b. (former) communist countries

- different local (cultural, geopolitical etc.) context in the countries under investigation

i. old differences
(linguistic: Slavic-other; geopolitical: west-oriented/dominated – Russia-oriented/dominated; religious: catholic-protestant-orthodox)

ii. how can they be politically together?
Today Central, East- and South-East Europe is a constellation of national states emerged in the last 200 years as result of the rivalry of central Europe/west Europe/USA versus Russia. This rivalry contributed to the successive disintegration (sometimes to the appearance as well) of several large states as: Ottoman Empire, Austro-Hungary, Germany (temporary), Soviet Union, Yugoslavia.
Europe, after being temporary divided in Moskow-controlled and USA-controlled areas (that is the so-called communist period, 1945-1989) developed geopolitically after 1989 as a USA-supported (or controlled) federation (EU). In the time to come this project depends almost entirely on the steadiness of USA world-leading role.

- how to discuss communism?

i. possibility of moral judgement. (Principle of right moral judgement- “look first at yourself”)
(It is preferable for the historian to condemn rather ideas/attitudes than persons.
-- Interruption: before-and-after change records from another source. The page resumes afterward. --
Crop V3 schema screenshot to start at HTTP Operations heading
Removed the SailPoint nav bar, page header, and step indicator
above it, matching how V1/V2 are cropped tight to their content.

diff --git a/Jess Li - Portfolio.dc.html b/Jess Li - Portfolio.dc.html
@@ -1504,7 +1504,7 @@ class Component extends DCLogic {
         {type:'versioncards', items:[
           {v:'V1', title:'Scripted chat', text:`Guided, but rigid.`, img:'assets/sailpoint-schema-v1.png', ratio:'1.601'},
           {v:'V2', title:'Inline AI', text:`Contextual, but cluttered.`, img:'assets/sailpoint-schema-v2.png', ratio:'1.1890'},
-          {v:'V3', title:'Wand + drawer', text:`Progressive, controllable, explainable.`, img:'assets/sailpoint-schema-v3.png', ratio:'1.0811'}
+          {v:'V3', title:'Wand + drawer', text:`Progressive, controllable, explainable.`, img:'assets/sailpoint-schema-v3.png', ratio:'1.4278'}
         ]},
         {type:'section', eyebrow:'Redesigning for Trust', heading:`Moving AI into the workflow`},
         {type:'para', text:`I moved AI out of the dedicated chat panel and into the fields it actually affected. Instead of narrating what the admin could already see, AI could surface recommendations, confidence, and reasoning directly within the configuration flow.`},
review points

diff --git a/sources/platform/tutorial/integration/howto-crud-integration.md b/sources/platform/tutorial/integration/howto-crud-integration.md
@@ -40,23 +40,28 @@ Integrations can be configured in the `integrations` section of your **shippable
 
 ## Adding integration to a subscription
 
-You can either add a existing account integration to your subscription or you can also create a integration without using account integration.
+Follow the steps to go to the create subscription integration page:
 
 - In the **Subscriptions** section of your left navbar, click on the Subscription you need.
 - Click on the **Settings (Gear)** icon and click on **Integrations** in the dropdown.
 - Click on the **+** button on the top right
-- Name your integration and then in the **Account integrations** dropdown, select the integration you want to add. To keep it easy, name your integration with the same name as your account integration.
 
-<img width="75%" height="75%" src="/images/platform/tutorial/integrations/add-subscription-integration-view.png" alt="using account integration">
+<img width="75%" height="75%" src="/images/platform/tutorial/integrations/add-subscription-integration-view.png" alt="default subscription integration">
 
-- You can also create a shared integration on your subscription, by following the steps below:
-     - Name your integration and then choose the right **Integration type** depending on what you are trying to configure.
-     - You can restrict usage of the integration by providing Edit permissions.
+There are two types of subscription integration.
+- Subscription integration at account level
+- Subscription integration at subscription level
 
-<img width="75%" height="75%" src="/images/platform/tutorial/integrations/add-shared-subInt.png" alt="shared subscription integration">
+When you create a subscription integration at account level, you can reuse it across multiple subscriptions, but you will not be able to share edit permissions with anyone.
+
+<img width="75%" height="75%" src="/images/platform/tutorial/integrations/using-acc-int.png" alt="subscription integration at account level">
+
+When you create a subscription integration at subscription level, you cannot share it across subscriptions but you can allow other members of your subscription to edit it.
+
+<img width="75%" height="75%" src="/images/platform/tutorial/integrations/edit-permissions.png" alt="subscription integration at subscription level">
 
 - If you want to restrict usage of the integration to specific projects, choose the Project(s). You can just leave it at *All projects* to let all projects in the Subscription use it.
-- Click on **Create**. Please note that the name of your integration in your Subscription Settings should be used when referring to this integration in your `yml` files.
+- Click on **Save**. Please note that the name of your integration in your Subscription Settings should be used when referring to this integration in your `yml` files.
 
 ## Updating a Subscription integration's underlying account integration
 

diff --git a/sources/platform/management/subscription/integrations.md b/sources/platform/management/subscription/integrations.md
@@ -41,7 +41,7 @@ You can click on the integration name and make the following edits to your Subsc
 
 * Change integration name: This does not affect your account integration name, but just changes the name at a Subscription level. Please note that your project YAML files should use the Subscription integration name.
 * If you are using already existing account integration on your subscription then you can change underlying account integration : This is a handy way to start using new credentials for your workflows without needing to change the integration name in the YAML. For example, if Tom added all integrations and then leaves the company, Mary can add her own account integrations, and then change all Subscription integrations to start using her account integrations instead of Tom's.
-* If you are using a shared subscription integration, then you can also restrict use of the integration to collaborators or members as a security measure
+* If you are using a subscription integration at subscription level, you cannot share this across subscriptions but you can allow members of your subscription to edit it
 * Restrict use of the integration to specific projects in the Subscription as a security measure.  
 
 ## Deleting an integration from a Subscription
There are people, who were adult in the considered times, but speak so as if they had lived somewhere else. The younger, who blame the conformism of their fathers without seeing anything wrong today and around themselves, could be suspected in conformism as well)

ii. past and contemporary communism
(The opinion that the communism as a political practice already belongs to the past, became widespread after 1989. That is true only for the Soviet version of communism. In fact, nearly 20% of world population lives today in communist states (because of the PR of China, a communist state and candidate for world-leadership), meanwhile the population of USA and EU together does not exceed 12% of world population)

iii. alternatives of communism. Conceiving contemporaneity
(How to name the contemporary political regime in the former soviet-communist countries, and moreover, in Europe and the “West”? The word “democracy” covers fundamental differences. Do we have one and the same regime in Kosovo, Czech Republic and Russia? How similar are the political systems of Switzerland, Bulgaria, EU and USA?)

c. more general

- the question of historical truth

i. necessity of a general view to history and human nature
(Even if somebody had passed much of his/her life in a communist country he cannot evaluate this reality without conception of today`s political and ideological situation. Everybody would have preferred the better accounts/explanations than the worse. But “better” - when said about a statement - means “true”. The proposal for gathering many different accounts/explanations and just leaving them to exist together is satisfactory only in case we are not interested in truth.
The communism is a global secular movement, relying on the imposed material equality and demanding abstention from unnecessary consummation. It pretended to have understood the principles of human life (biological, social and spiritual) and hopes to offer security for the majority and justice for all.
Many people, including honest scientists and intellectuals believe in these dogmas because of the “technological fallacy”. They suppose that if man is able to control a machine, more powerful than him, he should be able control himself too. If humanity is able to construct radio, airplane, rockets, atomic bomb, it should be able to construct a just society as well)

- the Evil


This text was discussed at the Conference
Gnothi Seauthon - Classics and Communism
The History of the Studies on Antiquity in the Context
of the Local Classical Tradition of the Socialist
Countries (1944/45-1989/90)
supported by the Fritz Thyssen Foundation
Collegium Budapest - June 24-26, 2010